This cocktail is an ode to late summer, a bittersweet kiss goodbye made with the last of the ripe wild berries and flowers around our mountainous home where fall comes far too soon. There are some more abstract ingredients you can’t find in a grocery store such as Yarrow flowers and Black Currants but as long as you have Blackberries at the very least you’ll do just fine crafting this wonderful sip.
Wild flowers and herbs make the most wonderful, unexpected garnishes for cocktails. Here we’ve used White Yarrow and chose to pair it with a good infused gin as they both have hints of spice and earth. We thought we would offer a few tips for adding wild flowers and herbs to your own drinks at home; as well as a recipe for one of our favorites.
-Invest in a good guide for your region. Being based in Colorado our guide of choice is Edible and Medicinal Plants of The Rockies by Linda Kershaw.
-Even the most unassuming, delicate flower can be poisonous so always do your research before picking.

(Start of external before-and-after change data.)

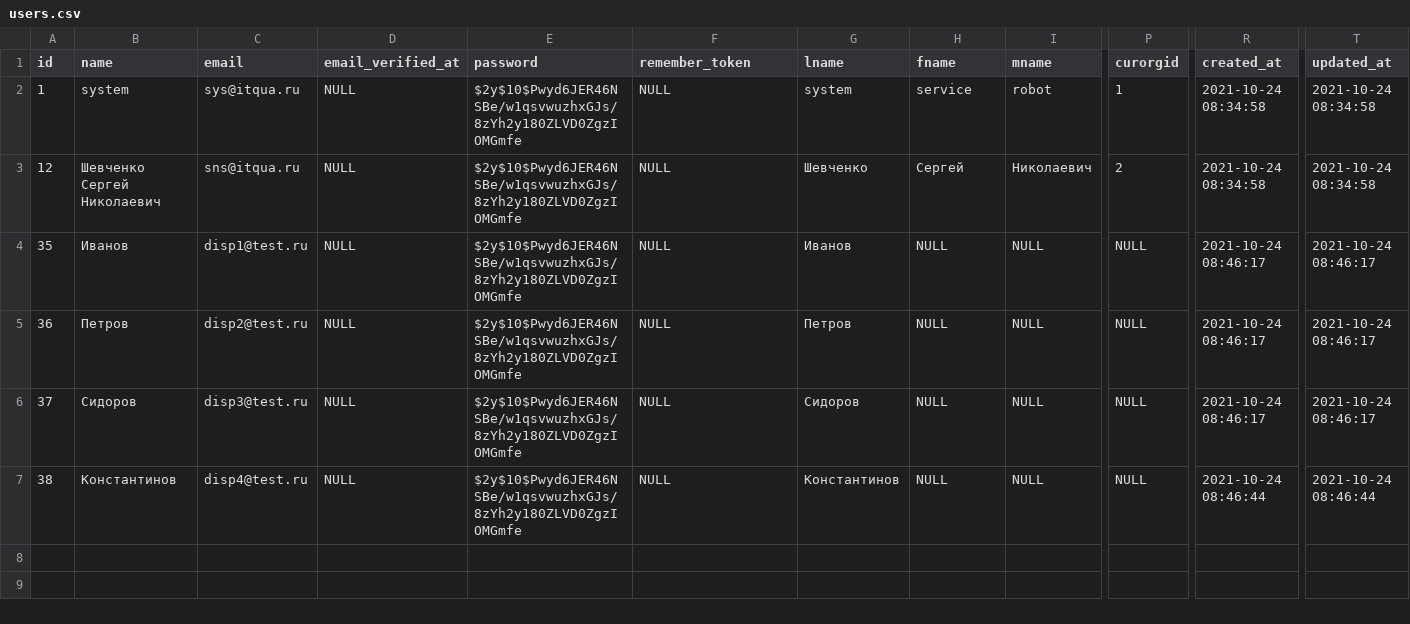
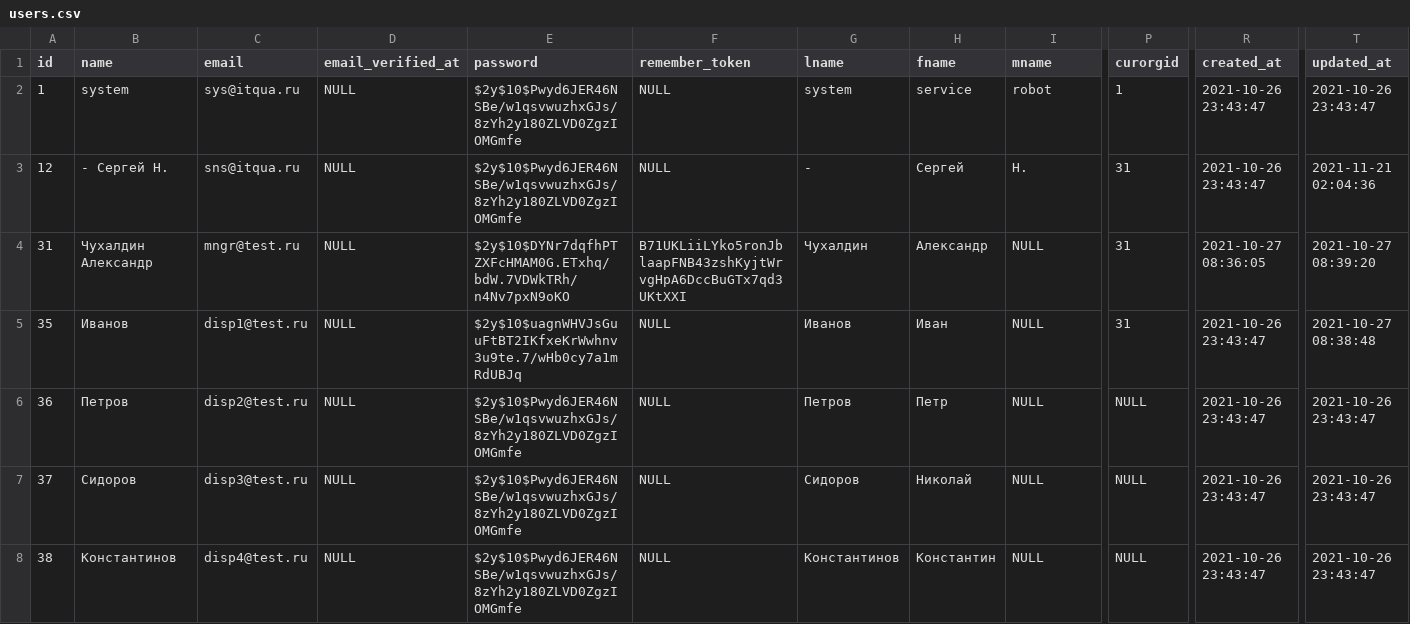
Before and after one commit to snsusa02-png/sas3, a CSV file: database/seeds/src/test1/users.csv, drawn as a sheet; only a part is shown, gaps mark what is left out; addresses are those after the commit; rows hold the shown columns only; the diff names each change by its address in the sheet, - before the commit and + after, or states it on an @@ line.

Commit message:
users.csv

```diff
--- a/database/seeds/src/test1/users.csv
+++ b/database/seeds/src/test1/users.csv
-R2:R3 (created_at): 2021-10-24 08:34:58
+R2:R3 (created_at): 2021-10-26 23:43:47
-T2 (updated_at): 2021-10-24 08:34:58
+T2 (updated_at): 2021-10-26 23:43:47
-B3 (name): Шевченко Сергей Николаевич
+B3 (name): - Сергей Н.
-G3 (lname): Шевченко
+G3 (lname): -
-I3 (mname): Николаевич
+I3 (mname): Н.
-P3 (curorgid): 2
+P3 (curorgid): 31
-T3 (updated_at): 2021-10-24 08:34:58
+T3 (updated_at): 2021-11-21 02:04:36
+row 4: 31 | Чухалдин Александр | mngr@test.ru | NULL | $2y$10$DYNr7dqfhPTZXFcHMAM0G.ETxhq/bdW.7VDWkTRh/n4Nv7pxN9oKO | B71UKLiiLYko5ronJblaapFNB43zshKyjtWrvgHpA6DccBuGTx7qd3UKtXXI | Чухалдин | Александр | NULL | 31 | 2021-10-27 08:36:05 | 2021-10-27 08:39:20
-E5 (password): $2y$10$Pwyd6JER46NSBe/w1qsvwuzhxGJs/8zYh2y180ZLVD0ZgzIOMGmfe
+E5 (password): $2y$10$uagnWHVJsGuuFtBT2IKfxeKrWwhnv3u9te.7/wHb0cy7a1mRdUBJq
-H5 (fname): NULL
+H5 (fname): Иван
-P5 (curorgid): NULL
+P5 (curorgid): 31
-R5:R7 (created_at): 2021-10-24 08:46:17
+R5:R7 (created_at): 2021-10-26 23:43:47
-T5 (updated_at): 2021-10-24 08:46:17
+T5 (updated_at): 2021-10-27 08:38:48
-H6 (fname): NULL
+H6 (fname): Петр
-T6:T7 (updated_at): 2021-10-24 08:46:17
+T6:T7 (updated_at): 2021-10-26 23:43:47
-H7 (fname): NULL
+H7 (fname): Николай
-H8 (fname): NULL
+H8 (fname): Константин
-R8 (created_at): 2021-10-24 08:46:44
+R8 (created_at): 2021-10-26 23:43:47
-T8 (updated_at): 2021-10-24 08:46:44
+T8 (updated_at): 2021-10-26 23:43:47
```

-Don’t forage near roads, polluted waterways or industrial areas.
-When building a cocktail using a plant that is new to you spend some time getting to know it. How does it smell, taste and feel? Does it have hints of other flavors such as pear, lime, ginger? This is a great way to begin your recipe.
-Invest in a muddler and fine strainer.

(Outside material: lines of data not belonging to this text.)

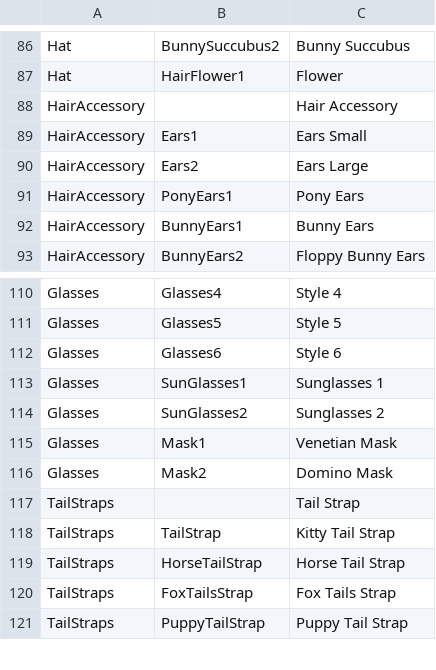
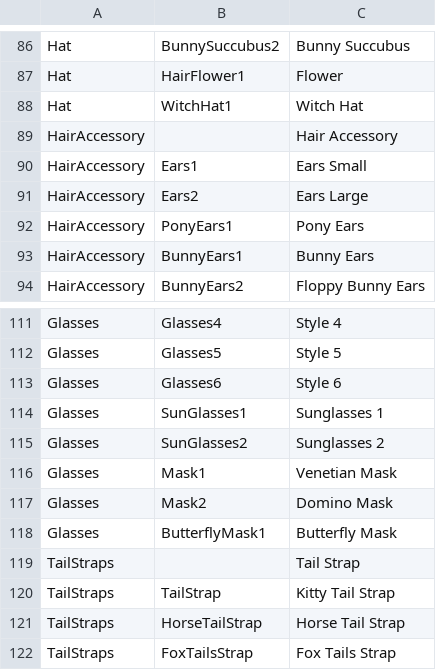
Before and after one commit to FeuertinKira/Bondage-College, a CSV file: BondageClub/Assets/Female3DCG/Female3DCG.csv, drawn as a sheet; only a part is shown, gaps mark what is left out; the shorter side is filled out with more unchanged rows; the diff names each change by its address in the sheet, - before the commit and + after, or states it on an @@ line.

Commit message:
New WitchHat and Butterfly Mask
-added new WitchHat to the game, buyable from the shop

-added new ButterflyMask to the game, buyable from the shop

-adjusted position and values of 'glasses' items' images slightly to allow for images not having to be cut off prematurely

*credit for the images of the WitchHat and ButterflyMask goes to Terenthi, thank you for drawing them

```diff
--- a/BondageClub/Assets/Female3DCG/Female3DCG.csv
+++ b/BondageClub/Assets/Female3DCG/Female3DCG.csv
+row 88: Hat | WitchHat1 | Witch Hat
+row 118: Glasses | ButterflyMask1 | Butterfly Mask
```
Also changed, not shown: 16 other files.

-Simple syrups are a great way to incorporate plant essences into cocktails
-Always use plants when they are fresh, or dry them soon after picking to avoid the decay of their flavor and scent compounds. No one likes drinking musty plants.
– And don’t forget- Bitters always make every drink better. 🙂

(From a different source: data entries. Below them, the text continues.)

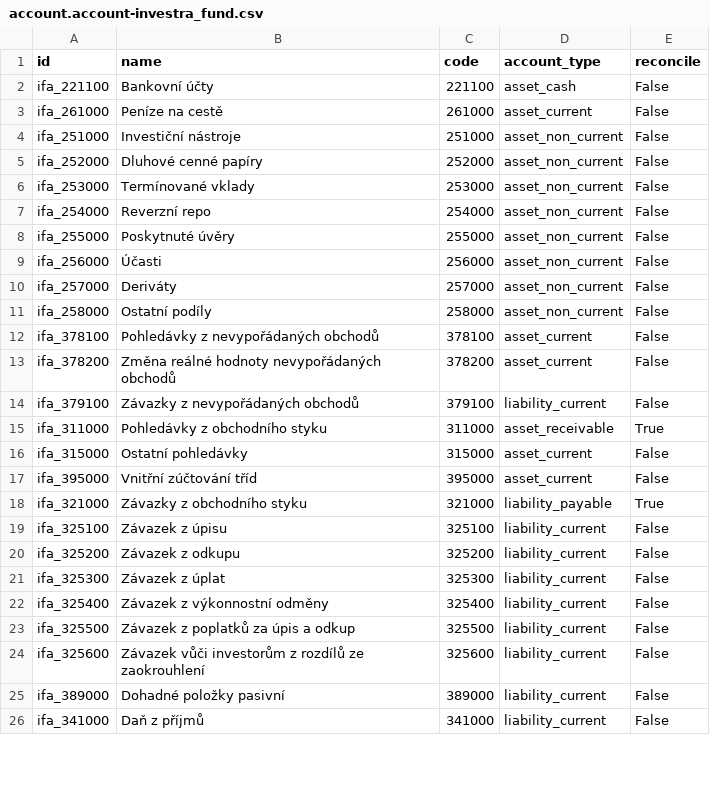
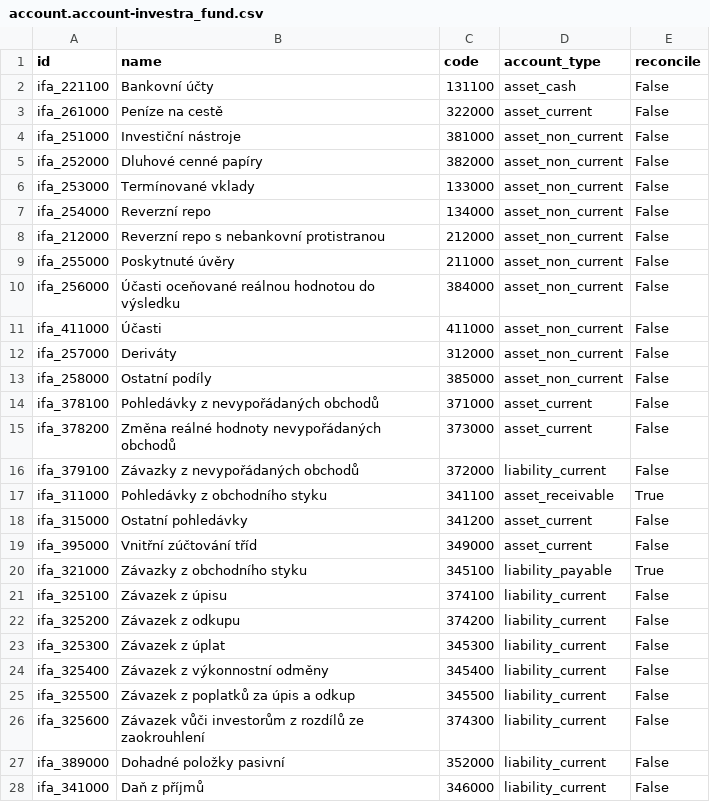
Before and after one commit to martinzima-gh/Odoo, a CSV file: addons/custom/investra_chart_fund/data/template/account.account-investra_fund.csv, drawn as a sheet; only a part is shown; the diff covers the shown part only.

```diff
--- a/addons/custom/investra_chart_fund/data/template/account.account-investra_fund.csv
+++ b/addons/custom/investra_chart_fund/data/template/account.account-investra_fund.csv
@@ -1,26 +1,28 @@
 "id","name","code","account_type","reconcile"
-"ifa_221100","Bankovní účty","221100","asset_cash","False"
-"ifa_261000","Peníze na cestě","261000","asset_current","False"
-"ifa_251000","Investiční nástroje","251000","asset_non_current","False"
-"ifa_252000","Dluhové cenné papíry","252000","asset_non_current","False"
-"ifa_253000","Termínované vklady","253000","asset_non_current","False"
-"ifa_254000","Reverzní repo","254000","asset_non_current","False"
-"ifa_255000","Poskytnuté úvěry","255000","asset_non_current","False"
-"ifa_256000","Účasti","256000","asset_non_current","False"
-"ifa_257000","Deriváty","257000","asset_non_current","False"
-"ifa_258000","Ostatní podíly","258000","asset_non_current","False"
-"ifa_378100","Pohledávky z nevypořádaných obchodů","378100","asset_current","False"
-"ifa_378200","Změna reálné hodnoty nevypořádaných obchodů","378200","asset_current","False"
-"ifa_379100","Závazky z nevypořádaných obchodů","379100","liability_current","False"
-"ifa_311000","Pohledávky z obchodního styku","311000","asset_receivable","True"
-"ifa_315000","Ostatní pohledávky","315000","asset_current","False"
-"ifa_395000","Vnitřní zúčtování tříd","395000","asset_current","False"
-"ifa_321000","Závazky z obchodního styku","321000","liability_payable","True"
-"ifa_325100","Závazek z úpisu","325100","liability_current","False"
-"ifa_325200","Závazek z odkupu","325200","liability_current","False"
-"ifa_325300","Závazek z úplat","325300","liability_current","False"
-"ifa_325400","Závazek z výkonnostní odměny","325400","liability_current","False"
-"ifa_325500","Závazek z poplatků za úpis a odkup","325500","liability_current","False"
-"ifa_325600","Závazek vůči investorům z rozdílů ze zaokrouhlení","325600","liability_current","False"
-"ifa_389000","Dohadné položky pasivní","389000","liability_current","False"
-"ifa_341000","Daň z příjmů","341000","liability_current","False"
+"ifa_221100","Bankovní účty","131100","asset_cash","False"
+"ifa_261000","Peníze na cestě","322000","asset_current","False"
+"ifa_251000","Investiční nástroje","381000","asset_non_current","False"
+"ifa_252000","Dluhové cenné papíry","382000","asset_non_current","False"
+"ifa_253000","Termínované vklady","133000","asset_non_current","False"
+"ifa_254000","Reverzní repo","134000","asset_non_current","False"
+"ifa_212000","Reverzní repo s nebankovní protistranou","212000","asset_non_current","False"
+"ifa_255000","Poskytnuté úvěry","211000","asset_non_current","False"
+"ifa_256000","Účasti oceňované reálnou hodnotou do výsledku","384000","asset_non_current","False"
+"ifa_411000","Účasti","411000","asset_non_current","False"
+"ifa_257000","Deriváty","312000","asset_non_current","False"
+"ifa_258000","Ostatní podíly","385000","asset_non_current","False"
+"ifa_378100","Pohledávky z nevypořádaných obchodů","371000","asset_current","False"
+"ifa_378200","Změna reálné hodnoty nevypořádaných obchodů","373000","asset_current","False"
+"ifa_379100","Závazky z nevypořádaných obchodů","372000","liability_current","False"
+"ifa_311000","Pohledávky z obchodního styku","341100","asset_receivable","True"
+"ifa_315000","Ostatní pohledávky","341200","asset_current","False"
+"ifa_395000","Vnitřní zúčtování tříd","349000","asset_current","False"
+"ifa_321000","Závazky z obchodního styku","345100","liability_payable","True"
+"ifa_325100","Závazek z úpisu","374100","liability_current","False"
+"ifa_325200","Závazek z odkupu","374200","liability_current","False"
+"ifa_325300","Závazek z úplat","345300","liability_current","False"
+"ifa_325400","Závazek z výkonnostní odměny","345400","liability_current","False"
+"ifa_325500","Závazek z poplatků za úpis a odkup","345500","liability_current","False"
+"ifa_325600","Závazek vůči investorům z rozdílů ze zaokrouhlení","374300","liability_current","False"
+"ifa_389000","Dohadné položky pasivní","352000","liability_current","False"
+"ifa_341000","Daň z příjmů","346000","liability_current","False"
```
Also changed, not shown: 4 added rows and 18 edited cells elsewhere in this file, 23 other files.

– 1 1/2 oz. Sage infused Gin (we used Hendricks gin and culinary sage infused for 2 days then strained)
– 1 oz. simple syrup
– handful of Blackberries, Black Currants and Yarrow Flowers
– 3 shakes DRAM Wild Mountain Sage Bitters
– squeeze of fresh Lemon or Orange juice to add a bit of acid
– any kind of edible flower for garnish
Place the berries and Yarrow flowers into a cocktail mixing glass and muddle very very well with a muddler to macerate all of the berries. Pour the gin over the berries and allow to sit for 5-10 minutes to further draw out the juices from the fruit. Add ice, simple syrup, bitters and lemon or orange juice and shake very well. Fine strain into a cocktail glass, this may also be enjoyed over ice if you’d like!